Life expectancy in the central Asian country is relatively low compared to the average for the region (WHO), with many people that live in remote areas suffering from infectious diseases. A lack of clean drinking water means people are more likely to fall ill, increasing the chance of epidemics. Injuries such as burns, poisonings and insect bites also put their health at risk.
Many living in rural areas are unaware of how to treat injuries with first aid or how to prevent common infectious diseases. There are growing problems with sexually transmitted infections such as syphilis and gonorrhoea, which are often left untreated, and many young people lack information about the harmful effects of drugs.
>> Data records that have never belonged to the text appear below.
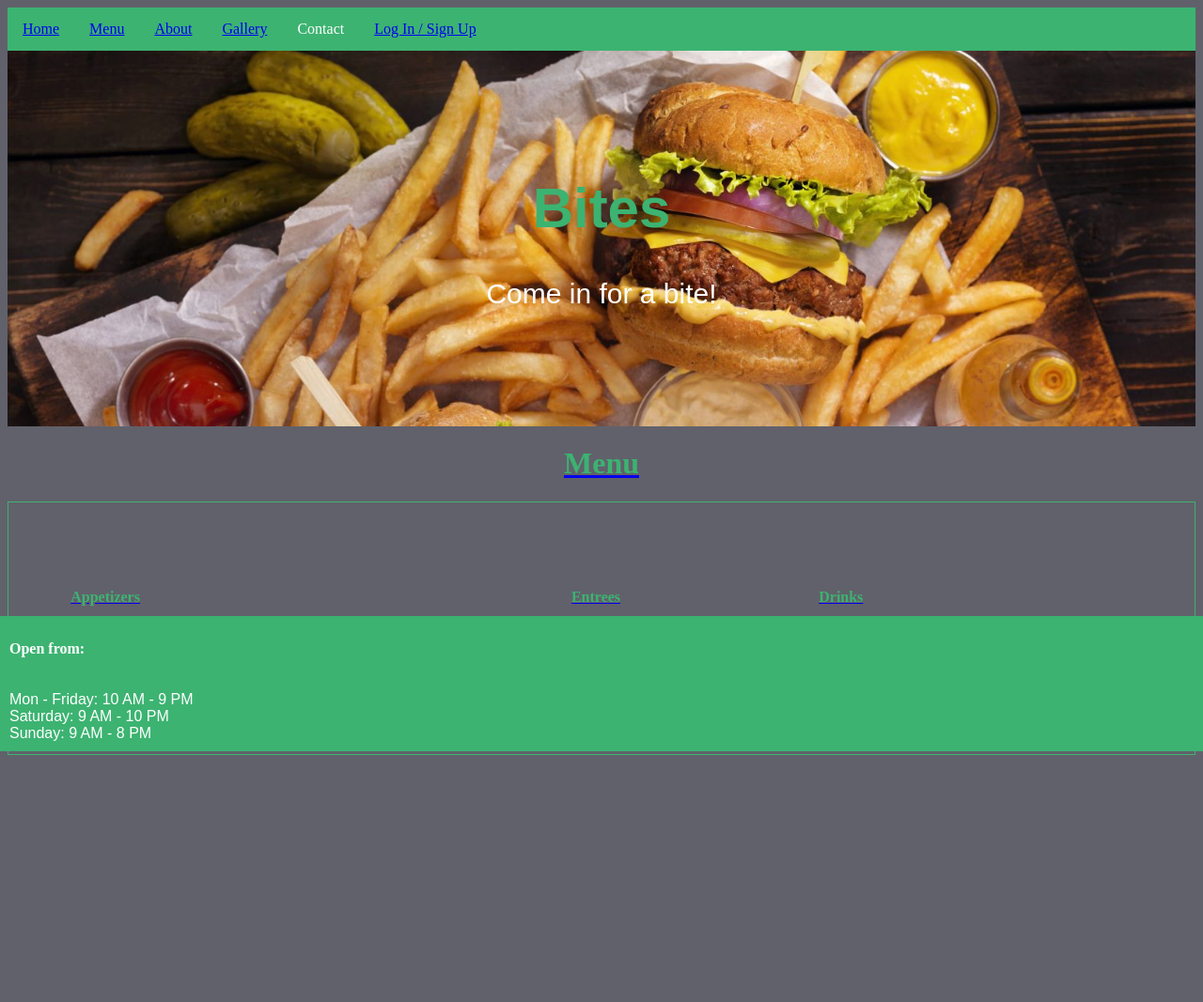
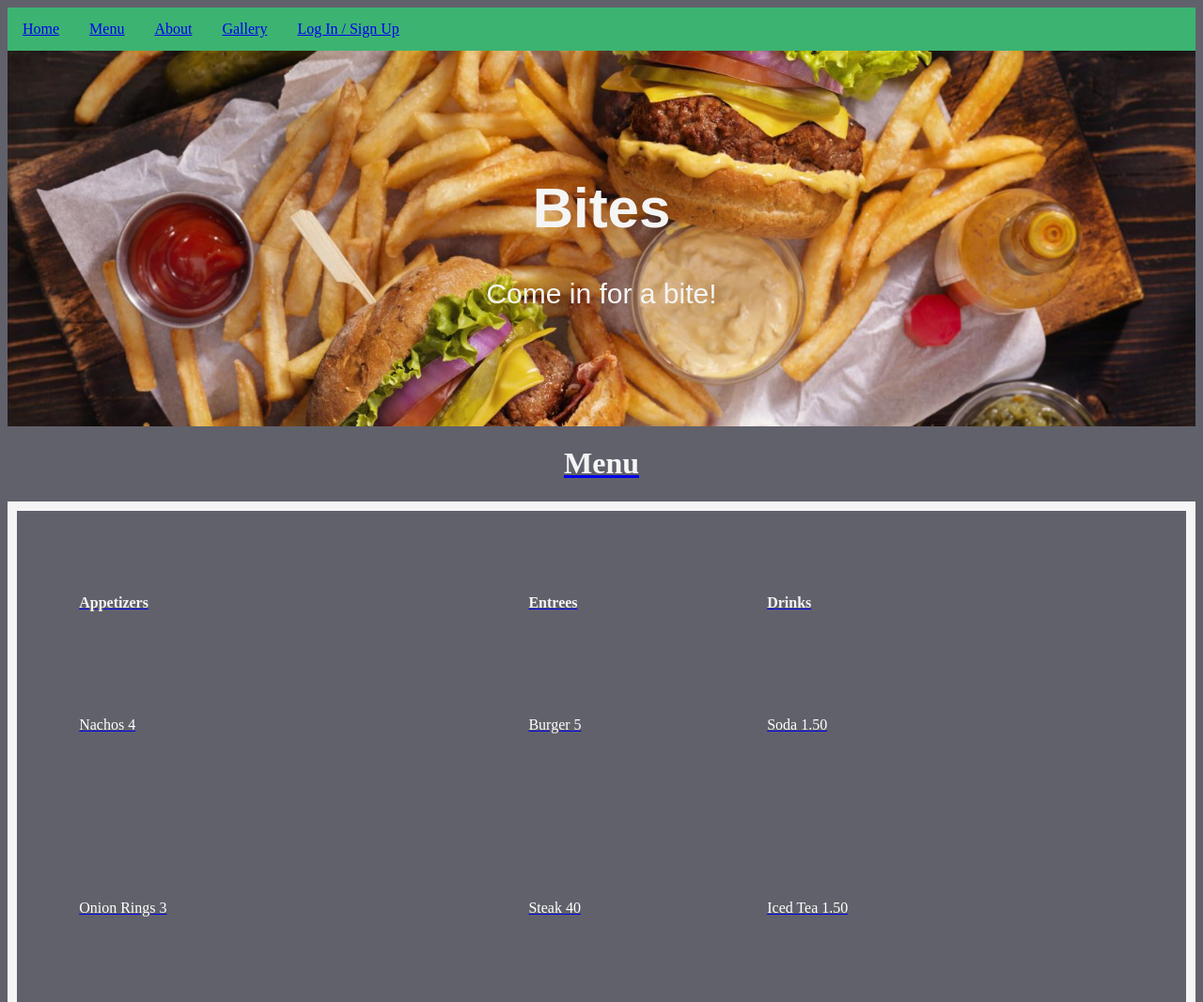
Before and after one commit to stevenf24/Bites, a plain HTML site: page Menu.html in a window 1280 px wide. Shown: the top 1067 px of the page at 94% size. Before the commit the page ends 808 px from the top, so only its background shows below. Drawn offline with Linux system fonts and the light colour scheme.

Commit message:
Removed 'Contact' page. Will place contact info in footer

```diff
--- a/Menu.css
+++ b/Menu.css
@@ -6,7 +6,7 @@ body, html {
 .hero-image {
    background-image: url("Fast-Food-Restaurants.jpg");
    height: 50%;
-   background_position: center;
+   background-position: center;
    background-repeat: no-repeat;
    background-size: cover;
    position: relative;
@@ -18,7 +18,7 @@ body, html {
    top: 50%;
    left: 50%;
    transform: translate(-50%, -50%);
-   color: white;
+   color: whitesmoke;
    font-family: Arial, Helvetica, sans-serif;
    font-weight: lighter;
    font-size: 30px;
@@ -38,7 +38,7 @@ body, html {
 
 .topnav li {
    display: block;
-   color: white;
+   color: whitesmoke;
    text-align: center;
    padding: 14px 16px;
    text-decoration: none;
@@ -49,22 +49,26 @@ body, html {
 }
 
 .menu {
-   border: 1px solid;
+   border: 10px solid;
    padding: 5%;
    text-align: left;
    width: 100%;
-   hight: 100%;
+   height: 100%;
    color: white;
-   border-color: MediumSeaGreen;
+   border-color: whitesmoke;
 }
 
 th {
-   height: 70px;
-   color: MediumSeaGreen;
+   height: 10%;
+   color: whitesmoke;
+}
+
+tr {
+   margin: 10px;
 }
 
 h1 {
-   color: MediumSeaGreen;
+   color: whitesmoke;
    text-align: center;
 }
 
@@ -74,7 +78,8 @@ h1 {
    color: white;
    bottom: 0;
    left: 0;
-   position: fixed;
+   position: relative;
+
 
 }
 
--- a/Menu.html
+++ b/Menu.html
@@ -10,7 +10,6 @@
       <li> <a href="Menu.html"> Menu </a> </li>
       <li> <a href="About.html"> About </a> </li>
       <li> <a href="Gallery.html"> Gallery </a> </li>
-      <li a href="#contact"> Contact </li>
       <li> <a href="login.html"> Log In / Sign Up </li>
    </div>
    <div class="hero-image">
@@ -27,14 +26,14 @@
          <th> Drinks </th>
       </tr>
       <tr>
-         <td> Nachos </td>
-         <td> Burger </td>
-         <td> Soda </td>
+         <td> Nachos 4</td>
+         <td> Burger 5</td>
+         <td> Soda 1.50</td>
       </tr>
       <tr>
-         <td> Onion Rings </td>
-         <td> Steak </td>
-         <td> Iced Tea </td>
+         <td> Onion Rings 3</td>
+         <td> Steak 40</td>
+         <td> Iced Tea 1.50</td>
       </tr>
       <tr>
          <td> Mozarella Sticks </td>
--- a/index.css
+++ b/index.css
@@ -27,17 +27,18 @@ body, html {
 
 .topnav {
    list-style-type: none;
-   margin: 0;
+   margin: 10;
    padding: 0;
    overflow: hidden;
    background-color: MediumSeaGreen;
 }
 
+/*.topnav li {
+   float: left;
+}*/
+
 .topnav li {
    float: left;
-}
-
-.topnav li {
    display: block;
    color: white;
    text-align: center;
--- a/signUp.css
+++ b/signUp.css
@@ -0,0 +1,92 @@
+body, html {
+   height: 100%;
+   background-color: #61616b;
+}
+
+.hero-image {
+   background-image: url("Fast-Food-Restaurants.jpg");
+   height: 50%;
+
+   background-position: center;
+   background-repeat: no-repeat;
+   background-size: cover;
+   position: relative;
+}
+
+.hero-text {
+   text-align: center;
+   position: absolute;
+   top: 50%;
+   left: 50%;
+   transform: translate(-50%, -50%);
+   color: white;
+   font-family: Arial, Helvetica, sans-serif;
+   font-weight: lighter;
+   font-size: 30px;
+}
+
+.topnav {
+   list-style-type: none;
+   margin: 0;
+   padding: 0;
+   overflow: hidden;
+   background-color: MediumSeaGreen;
+}
+
+.topnav li {
+   float: left;
+}
+
+.topnav li {
+   display: block;
+   color: white;
+   text-align: center;
+   padding: 14px 16px;
+   text-decoration: none;
+}
+
+.topnav li:hover {
+   background-color: #111;
+}
+
+.footer {
+   width: 100%;
+   background-color: MediumSeaGreen;
+   color: white;
+   bottom: 0;
+   left: 0;
+   position: fixed;
+
+}
+
+p.time-footer {
+   font-weight: bold;
+   padding: 10px;
+   color: white;
+}
+
+.times {
+   position: absolute;
+   float: left;
+   list-style-type: none;
+   overflow: hidden;
+   font-family: Arial, Helvetica, sans-serif;
+   font-weight: lighter;
+   padding: 10px;
+}
+
+#top_form {
+    position: absolute;
+    top: 50%;
+    left: 50%;
+    transform: translate(-50%, -50%);
+    border-style: solid;
+
+}
+
+.form_proper {
+   width: 400px;
+   max-width: 90vw;
+   margin: 0 auto;
+   text-align: center;
+}
```
Also changed, not shown: About.html (+0 -1 lines), Gallery.html (+0 -1 lines), index.html (+1 -2 lines), login.css (+12 -22 lines), login.html (+4 -1 lines), signUp.html (+26 -2 lines).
©InfoThe Turkmenistan Red Crescent delivers vital education in rural areas through its community based health and first aid programme. Volunteers learn to educate others within their own community including school children, who share knowledge about key health and first aid messages at talks and training sessions in secondary schools. The Red Cross also works closely with local authorities to gain access to vulnerable groups.
The programm's actvities, which are funded by the British Red Cross, reached over 22,000 people in 2011. Over 400 volunteers of all ages and backgrounds are working to educate people and share important health and first aid messages, and have delivered 15,000 booklets about first aid and drug abuse. The programme allows volunteers, who work hand in hand with local people to plan and monitor the projects, to pass on knowledge that saves lives and protects livelihoods in their own community. And as the programme’s reputation grows, more and more people are willing to get involved.
Children have taken part in road safety sessions and public campaigns have marked events including World First Aid Day, International Red Cross Red Crescent Day, International Children’s Day and the International Day Against Drug Abuse and Illicit Trafficking.
©InfoThe programme brings simple but potentially life-saving knowledge to the communities it reaches. In 2011, 89 per cent of pregnant women involved with it regularly visited antenatal clinics – and 81 per cent of pregnant and breastfeeding women followed important advice on nutrition to give their children the best possible start in life.
Of 3,000 children reached by the programme, 95 per cent later showed knowledge about personal hygiene and preventing common diseases. This learning could prove vital in an area with a heavily polluted river and where few households have their own toilet.
Programme coordinator Aynabat Muhamova says: “We recruit volunteers whom we train to reach out to their own community. They spread messages of diseases prevention, health promotion, trauma reduction and basic first aid training. Just simple things like learning how to disinfect water can save many lives.”